At this point, wash it out with soap and water. No it's not on the material list, but I didn't deem it needed to put it on a list of stuff one may need to buy.

*Hmmm, need to buy more dish soap...*


Step 3: How Much Coin You Got?

Personal preference dictates a decent sized purse, mainly because I use a Laundromat, and ride the bus. You can make yours as big as you like. One piece is going to be bigger than the other to allow for the flap, so keep that in mind, don't make it too big.

Step 4: Trim the Flap and the Front

The only real use for the scissors. These juice pouches have a nice curved line along the bottom, so why not accentuate it? Trim it down, but don't take too much off. Leave some silver along the edge. The main reason is, it is the original seam for the pouch, so it's a little thicker. This will be important when it comes time to sew.
Also take your front piece, and cut off a straight line. We are simply trimming it down to allow the flap to close.

Step 5: Punchy Time!

Grab your two pieces, and line them up. use your pin to punch holes along the edge. Take the two layers apart, and punch the flap and the top of the front. I'd say 8 to 10 holes per inch is plenty.
The reason we aren't using a sewing needle for this project, skipping this step, is the eye of the needle will make the holes bigger than we want them to be, and unlike fabric, this won't shrink back around the thread.

Step 6: Stitch. My, Name, Stitch.

Go ahead and line up your two parts and whip stitch all the way around. You don't want to pull your stitch too tight, this is plastic and metal. It will pucker and tear if you pull too hard. Don't worry about the strength, we are using the mighty floss here. The braided thread is waxed so it slides easily through the holes. Once you make it all the way around, double back to reinforce the stitch. On top of being stronger, we get this nifty little triangle pattern thing going!

Step 7: Looking for Closure

At this point in the game, we have a pouch, cute and shiny, but it doesn't close very well. I've experimented with a couple of different methods to secure it shut, attempting a button hole, a snap closure, even a zipper, but the simlest and most effective method was peel and stick velcro. I don't know what it is about the adhesive on these little things, but they work wonderfully!

All you want to do is make sure the little srares line up right. Easiest method I found for that is just stick the little peices of velcro together and squish. The only reason I say get it right the first time is the adhesive on these thigs sticks great the first application, not so great the second time. I have a completed one I have been using for over a year, and the velcro has held strong since day one. (this sounds like an ad for 3M, it's not.)

Step 8: Owarimashita!

That's it. You now a have a chic, shiny coin purse that is guaranteed to grab attention. I pull it out at stores, and cashiers almost always ask where I got it. When I tell them I made it, they are amazed. This little guy has made me some friends!

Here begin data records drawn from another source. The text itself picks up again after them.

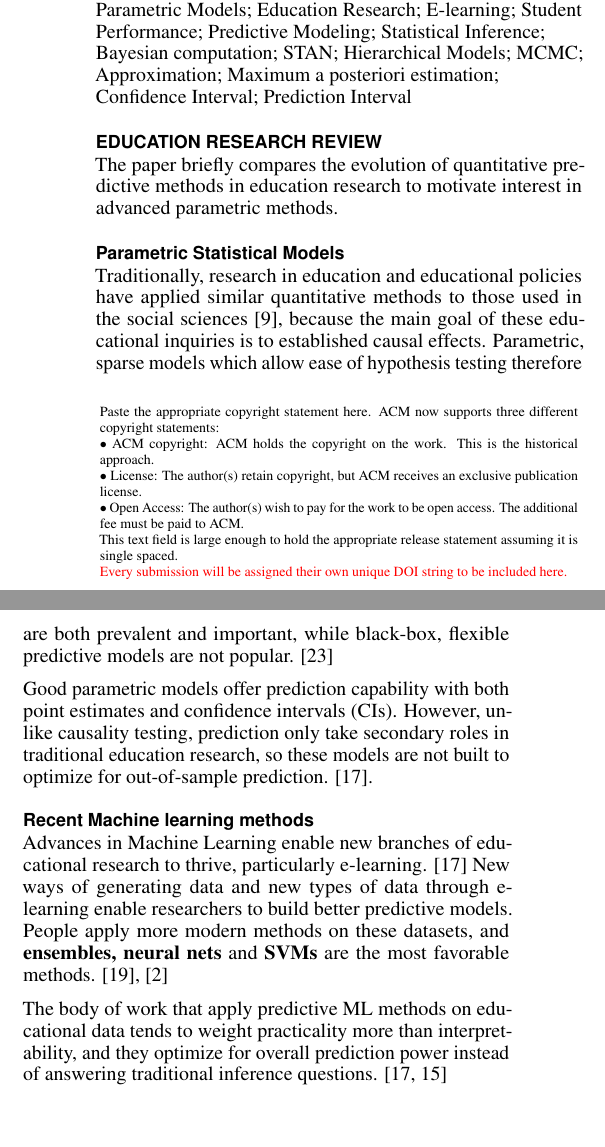
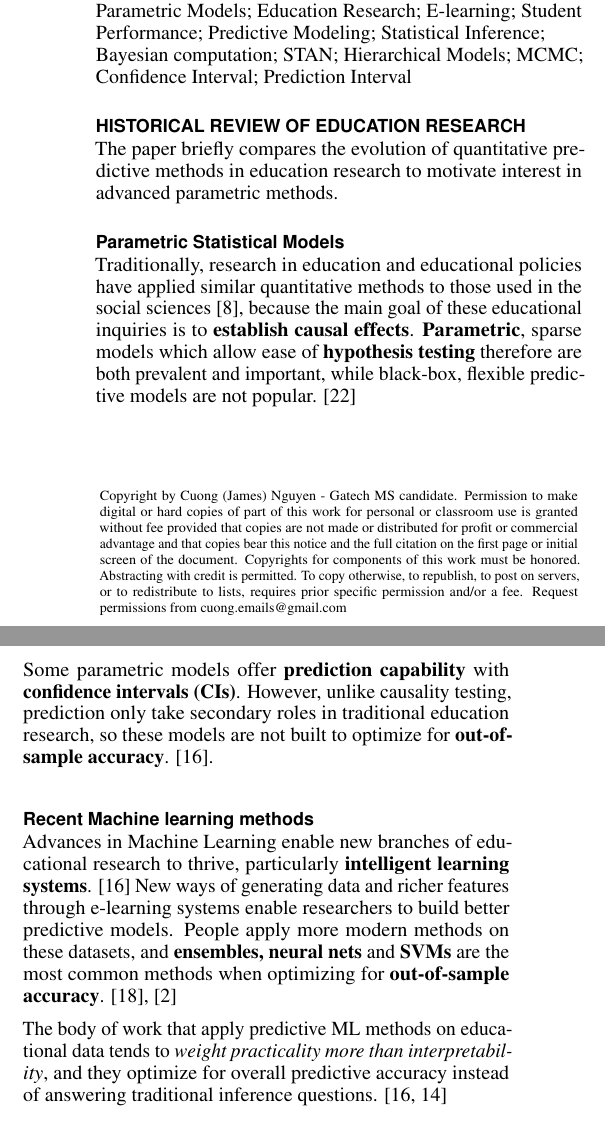
Before and after one commit to nguyentu1602/et_submissions, a LaTeX document (final/paper/latex/finalpaper.tex, which reads final/paper/latex/sigchi.cls): two parts of the columns of page 1 of 5, joined at a grey line, cut so that both start at the same text, the shorter picture padded with empty space. Compiled offline with pdfLaTeX.

Commit message:
done a bunch more

```diff
--- a/final/paper/latex/finalpaper.tex
+++ b/final/paper/latex/finalpaper.tex
@@ -125,16 +125,14 @@
 \category{H.5.m.}{Information Interfaces and Presentation
   (e.g. HCI)}{Miscellaneous} \category{J.4.m.}{Computer Applications}
 {SOCIAL AND BEHAVIORAL SCIENCES} \category{G.3.m.}{Mathematics of computing}{Probability and
-  Statistics - Multivariate statistics} \category{G.3.m.}{Mathematics of
-  computing}{Probability and Statistics - Statistical Computing}
-\category{I.5.1.m.}{Computing methodologies}{Pattern Recognition - Models}
+  Statistics - Multivariate statistics} \category{I.5.1.m.}{Computing methodologies}{Pattern Recognition - Models}
 
 \keywords{Parametric Models; Education Research; E-learning; Student Performance; Predictive
   Modeling; Statistical Inference; Bayesian computation; STAN; Hierarchical
-  Models; MCMC; Approximation; Maximum a posteriori estimation; Confidence
+  Models; MCMC; Confidence
   Interval; Prediction Interval}
 
-\section{Education research review}
+\section{Historical review of Education research}
 The paper briefly compares the evolution of quantitative predictive methods in
 education research to motivate interest in advanced parametric methods.
 
@@ -142,24 +140,24 @@ education research to motivate interest in advanced parametric methods.
 Traditionally, research in education and educational
 policies have applied similar quantitative methods to those used in the social sciences
 \cite{gelman2009quantitative}, because the main goal of these
-educational inquiries is to established causal effects. Parametric, sparse models which allow ease of hypothesis testing
+educational inquiries is to \textbf{establish causal effects}. \textbf{Parametric}, sparse models which allow ease of \textbf{hypothesis testing}
 therefore are both prevalent and important, while black-box,
 flexible predictive models are not popular. \cite{teo2014handbook}
 
-Good parametric models offer prediction capability with both point estimates
-and confidence intervals (CIs). However, unlike causality testing, prediction only take secondary roles in traditional education research,
-so these models are not built to optimize for out-of-sample prediction. \cite{romero2010educational}.
+Some parametric models offer \textbf{prediction capability} with
+\textbf{confidence intervals (CIs)}. However, unlike causality testing, prediction only take secondary roles in traditional education research,
+so these models are not built to optimize for \textbf{out-of-sample accuracy}. \cite{romero2010educational}.
 
 \subsection{Recent Machine learning methods}
 Advances in Machine Learning enable new
-branches of educational research to thrive, particularly e-learning. \cite{romero2010educational}
-New ways of generating data and new types
-of data through e-learning enable researchers to build better predictive models. People apply more modern methods on these datasets, and
-\textbf{ensembles, neural nets} and \textbf{SVMs} are the most favorable methods.  \cite{shahiri2015review}, \cite{amrieh2016mining}
+branches of educational research to thrive, particularly \textbf{intelligent learning systems}. \cite{romero2010educational}
+New ways of generating data and richer features through e-learning systems enable researchers to build better predictive models. People apply more modern methods on these datasets, and
+\textbf{ensembles, neural nets} and \textbf{SVMs} are the most common methods
+when optimizing for \textbf{out-of-sample accuracy}. \cite{shahiri2015review}, \cite{amrieh2016mining}
 
 The body of work that apply predictive ML methods
-on educational data tends to weight practicality more than interpret-ability, and
-they optimize for overall prediction power instead of answering traditional inference questions. \cite{romero2010educational, meier2016predicting}
+on educational data tends to \textit{weight practicality more than interpretability}, and
+they optimize for overall predictive accuracy instead of answering traditional inference questions. \cite{romero2010educational, meier2016predicting}
 
 \section{Research goal and methodology}
 Could we build flexible predictive models
@@ -170,6 +168,4 @@ demand is \textbf{Hierarchical models} - we will investigate their construction
 process and predictive power in this paper.
 
 \subsection{Hierarchical modeling and prediction}
-Hierarchical modeling and prediction offer a balanced pay-off between
-predictive accuracy and interpretability \cite{gelmanbayesian,
-skrondal2009prediction, kaplan2016causal} Hierarchical models are particularly suitable for
+Hierarchical models offer a balanced pay-off between
@@ -183,4 +182,4 @@ longitudinal data with known biases and imbalances. \cite{konig2017bayesian}
 
-There are few studies focusing on hierarchical models in academic performance
+There are few studies focusing on \textit{hierarchical models in academic performance}
 \cite{tsai2015hierarchical, subedi2015measuring}, and there is no current study that focuses
 on building a highly predictive hierarchical model first before interpreting
--- a/final/paper/latex/sigchi.cls
+++ b/final/paper/latex/sigchi.cls
@@ -1535,13 +1535,7 @@
 \global\copyrightetc{\ } %  Need to have 'something' so that adequate space is left for pasting in a line if "confinfo" is supplied.
 
 \toappear{
-Paste the appropriate copyright statement here. ACM now supports three different copyright statements:\\
-$\bullet$ ACM copyright: ACM holds the copyright on the work. This is the historical approach.\\
-$\bullet$ License: The author(s) retain copyright, but ACM receives an exclusive publication license.\\
-$\bullet$ Open Access: The author(s) wish to pay for the work to be open access. The additional fee must be paid to ACM.\\
-This text field is large enough to hold the appropriate release statement assuming it is single spaced.
-\newline
-\textcolor{red}{Every submission will be assigned their own unique DOI string to be included here.}
+Copyright by Cuong (James) Nguyen - Gatech MS candidate. Permission to make digital or hard copies of part of this work for personal or classroom use is granted without fee provided that copies are not made or distributed for profit or commercial advantage and that copies bear this notice and the full citation on the first page or initial screen of the document. Copyrights for components of this work must be honored. Abstracting with credit is permitted. To copy otherwise, to republish, to post on servers, or to redistribute to lists, requires prior specific permission and/or a fee. Request permissions from cuong.emails@gmail.com
 }
 \clubpenalty=10000
 \widowpenalty = 10000
```
Also changed, not shown: final/paper/latex/finalpaper.tex (63 more changed lines).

As always, feel free to rate and comment!

This is my submission to the Pocket Sized Contest, so please vote!
Pocket-Sized Contest

Participated in the
Pocket-Sized Contest